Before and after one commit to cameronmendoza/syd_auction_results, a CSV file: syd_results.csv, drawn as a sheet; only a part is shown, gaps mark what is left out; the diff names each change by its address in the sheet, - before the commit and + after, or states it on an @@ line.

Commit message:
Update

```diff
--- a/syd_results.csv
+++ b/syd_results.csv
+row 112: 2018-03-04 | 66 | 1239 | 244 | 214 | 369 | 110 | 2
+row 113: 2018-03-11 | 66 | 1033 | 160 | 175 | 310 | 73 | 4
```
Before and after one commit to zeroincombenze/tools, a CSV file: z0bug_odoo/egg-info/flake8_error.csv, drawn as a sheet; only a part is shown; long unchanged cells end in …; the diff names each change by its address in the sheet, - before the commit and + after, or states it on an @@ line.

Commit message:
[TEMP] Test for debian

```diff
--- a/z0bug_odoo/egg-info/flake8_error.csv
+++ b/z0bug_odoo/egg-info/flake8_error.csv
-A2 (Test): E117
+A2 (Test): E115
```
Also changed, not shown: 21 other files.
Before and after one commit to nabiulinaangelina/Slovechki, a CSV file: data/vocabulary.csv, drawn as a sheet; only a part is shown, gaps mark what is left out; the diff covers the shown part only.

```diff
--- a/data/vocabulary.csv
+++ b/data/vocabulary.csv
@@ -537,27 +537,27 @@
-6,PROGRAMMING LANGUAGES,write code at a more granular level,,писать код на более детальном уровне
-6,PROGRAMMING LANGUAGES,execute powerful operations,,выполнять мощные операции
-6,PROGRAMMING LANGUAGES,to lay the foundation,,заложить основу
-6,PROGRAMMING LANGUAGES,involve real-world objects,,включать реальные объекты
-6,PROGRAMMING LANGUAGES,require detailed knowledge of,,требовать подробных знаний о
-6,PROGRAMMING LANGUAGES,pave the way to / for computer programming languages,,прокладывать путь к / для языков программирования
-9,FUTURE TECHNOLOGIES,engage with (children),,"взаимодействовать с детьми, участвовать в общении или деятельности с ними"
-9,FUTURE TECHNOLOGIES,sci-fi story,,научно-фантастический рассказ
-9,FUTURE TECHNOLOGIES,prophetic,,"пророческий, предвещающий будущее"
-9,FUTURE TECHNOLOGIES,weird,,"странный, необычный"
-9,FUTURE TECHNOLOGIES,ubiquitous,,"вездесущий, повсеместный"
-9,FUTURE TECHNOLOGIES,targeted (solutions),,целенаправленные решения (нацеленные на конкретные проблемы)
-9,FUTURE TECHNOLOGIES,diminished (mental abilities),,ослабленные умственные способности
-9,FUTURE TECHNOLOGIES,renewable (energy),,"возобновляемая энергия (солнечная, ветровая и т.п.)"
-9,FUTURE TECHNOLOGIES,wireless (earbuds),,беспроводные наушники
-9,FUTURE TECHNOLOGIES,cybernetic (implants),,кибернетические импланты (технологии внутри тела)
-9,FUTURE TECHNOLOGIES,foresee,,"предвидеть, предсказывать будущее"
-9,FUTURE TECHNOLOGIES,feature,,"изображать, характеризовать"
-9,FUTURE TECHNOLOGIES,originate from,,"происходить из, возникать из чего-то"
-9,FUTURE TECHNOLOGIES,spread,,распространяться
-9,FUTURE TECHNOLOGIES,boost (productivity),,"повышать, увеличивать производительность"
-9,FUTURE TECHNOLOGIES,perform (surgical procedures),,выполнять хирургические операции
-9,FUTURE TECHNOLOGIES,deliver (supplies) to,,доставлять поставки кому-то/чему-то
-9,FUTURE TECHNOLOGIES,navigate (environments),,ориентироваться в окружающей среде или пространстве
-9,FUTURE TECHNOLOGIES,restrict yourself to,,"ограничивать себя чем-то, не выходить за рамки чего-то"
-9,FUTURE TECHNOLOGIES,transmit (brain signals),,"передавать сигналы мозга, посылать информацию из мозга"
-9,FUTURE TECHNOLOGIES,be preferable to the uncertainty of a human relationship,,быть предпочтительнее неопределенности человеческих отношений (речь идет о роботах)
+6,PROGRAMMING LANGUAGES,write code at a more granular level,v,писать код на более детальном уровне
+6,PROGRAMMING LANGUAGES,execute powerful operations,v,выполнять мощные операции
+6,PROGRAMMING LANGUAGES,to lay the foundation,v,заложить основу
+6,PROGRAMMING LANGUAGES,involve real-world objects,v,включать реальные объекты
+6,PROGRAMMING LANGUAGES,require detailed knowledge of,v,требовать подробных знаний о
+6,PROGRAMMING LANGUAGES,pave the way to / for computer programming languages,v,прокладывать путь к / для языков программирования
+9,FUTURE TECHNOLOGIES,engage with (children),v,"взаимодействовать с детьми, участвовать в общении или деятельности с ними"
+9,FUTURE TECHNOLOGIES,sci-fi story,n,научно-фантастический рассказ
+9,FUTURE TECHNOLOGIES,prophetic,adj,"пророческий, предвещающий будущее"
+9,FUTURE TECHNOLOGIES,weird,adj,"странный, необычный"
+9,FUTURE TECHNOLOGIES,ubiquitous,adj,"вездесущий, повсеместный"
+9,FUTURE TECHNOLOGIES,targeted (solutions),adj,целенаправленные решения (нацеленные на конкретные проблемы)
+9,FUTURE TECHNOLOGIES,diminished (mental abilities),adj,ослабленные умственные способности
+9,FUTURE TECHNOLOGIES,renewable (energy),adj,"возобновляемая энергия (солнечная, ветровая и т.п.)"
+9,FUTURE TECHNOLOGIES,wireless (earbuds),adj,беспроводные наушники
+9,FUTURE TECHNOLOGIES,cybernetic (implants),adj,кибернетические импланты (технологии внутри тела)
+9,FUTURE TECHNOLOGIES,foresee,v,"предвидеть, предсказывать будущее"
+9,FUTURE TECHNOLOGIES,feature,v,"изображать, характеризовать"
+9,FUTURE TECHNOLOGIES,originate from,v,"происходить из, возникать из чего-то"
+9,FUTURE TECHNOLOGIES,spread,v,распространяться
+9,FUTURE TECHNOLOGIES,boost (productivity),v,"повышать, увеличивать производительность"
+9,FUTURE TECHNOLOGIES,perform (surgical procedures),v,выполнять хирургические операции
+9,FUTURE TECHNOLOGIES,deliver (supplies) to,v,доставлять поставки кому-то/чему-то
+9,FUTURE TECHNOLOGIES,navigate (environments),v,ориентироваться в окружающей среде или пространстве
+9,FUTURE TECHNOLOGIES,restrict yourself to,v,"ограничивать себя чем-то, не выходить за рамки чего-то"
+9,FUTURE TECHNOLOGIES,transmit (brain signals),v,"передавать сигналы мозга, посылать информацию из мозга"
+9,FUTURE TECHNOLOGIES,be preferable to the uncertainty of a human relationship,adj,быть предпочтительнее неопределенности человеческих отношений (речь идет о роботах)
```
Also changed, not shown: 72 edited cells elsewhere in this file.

Exercise prompt: When a line in the data above contains the string "drawn", copy that line.

Answer box:
Before and after one commit to cameronmendoza/syd_auction_results, a CSV file: syd_results.csv, drawn as a sheet; only a part is shown, gaps mark what is left out; the diff names each change by its address in the sheet, - before the commit and + after, or states it on an @@ line.
Before and after one commit to zeroincombenze/tools, a CSV file: z0bug_odoo/egg-info/flake8_error.csv, drawn as a sheet; only a part is shown; long unchanged cells end in …; the diff names each change by its address in the sheet, - before the commit and + after, or states it on an @@ line.
Before and after one commit to nabiulinaangelina/Slovechki, a CSV file: data/vocabulary.csv, drawn as a sheet; only a part is shown, gaps mark what is left out; the diff covers the shown part only.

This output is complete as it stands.